Cap Table Math for Startup Founders

“We want to give Barbara 4% of the company. How many shares is that?”

I get questions like that frequently, and once you understand the math, the solution is pretty simple. Hey, I’m a lawyer, and I can understand the math. If you are going to run a successful startup, you need to master your cap table and understand basic cap table math.

First, you have to decide what is the total universe of stock that you are talking about. Is it all the shares of stock that the company could have outstanding, or is it only the issued and outstanding shares? This can provide very different results, so it is really important to use the right language. My default is that our universe is the issued and outstanding shares, unless I’m specifically told to do otherwise.

So let’s imagine a typical early stage Delaware corporation startup, with 10 million authorized shares. There are two initial cofounders, and they collectively hold 7 million shares. Their 7 million shares are 100% of the total issued and outstanding shares. That’s our starting point. If you are going to issue Barbara enough shares so she has 4% of the total, then how many shares is that? Well, after you issue Barbara’s shares, whatever number that may be, the initial cofounders will hold 96% of the total issued and outstanding shares. So 7 million shares is now 96% of X, the new number of issued and outstanding shares. Divide 7 million by 0.96. That should give you 7,291,677. Subtract 7 million from 7,291,677, and voila! You have the number of shares to issue to Barbara.

That’s how I normally do it. However, let’s say that your universe is going to be all the shares that the company could have outstanding. Maybe someone promised Barbara 4% on a “fully-diluted basis,” meaning we assume that all stock vests, and all options, convertible notes, and warrants are exercised. This is going to be a higher number. If you have 7 million shares outstanding, and options and convertible notes for another 2 million, then our total universe is 9 million shares. So now you divide 9 million by 0.96, and you get 9,375,000. Subtract 9 million from that, and the different – 375,000 – is what you need to issue to Barbara. So, depending on how you define your universe, Barbara could get approximately 84,000 more shares.

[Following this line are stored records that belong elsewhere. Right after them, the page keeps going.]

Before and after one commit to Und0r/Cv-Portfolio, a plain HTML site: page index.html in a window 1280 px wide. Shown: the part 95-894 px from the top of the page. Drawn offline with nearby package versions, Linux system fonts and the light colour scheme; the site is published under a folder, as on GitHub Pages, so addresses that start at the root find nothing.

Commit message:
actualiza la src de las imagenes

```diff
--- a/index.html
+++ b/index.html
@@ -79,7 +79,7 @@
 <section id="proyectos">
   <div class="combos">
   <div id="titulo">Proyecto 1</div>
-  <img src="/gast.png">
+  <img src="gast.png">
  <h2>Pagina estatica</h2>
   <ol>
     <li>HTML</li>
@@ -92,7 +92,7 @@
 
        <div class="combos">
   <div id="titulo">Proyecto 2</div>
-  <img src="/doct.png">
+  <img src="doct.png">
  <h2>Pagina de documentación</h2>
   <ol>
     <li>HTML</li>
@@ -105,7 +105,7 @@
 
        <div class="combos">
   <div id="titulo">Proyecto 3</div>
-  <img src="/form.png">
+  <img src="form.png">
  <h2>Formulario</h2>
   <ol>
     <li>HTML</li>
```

One final tip: it’s better to say “I’m going to grant you X number of shares, which will be Y% at the time of issuance,” than to say “I’m going to grant you Y% of the company.” The reason is that when you say “I’m going to grant you Y% of the company,” the recipient hears “I’m always going to have Y%, and the company will have to issue new shares to me from time to time, so I can maintain my percentage.” They think they are getting anti-dilution protection, and you want to avoid that at all costs.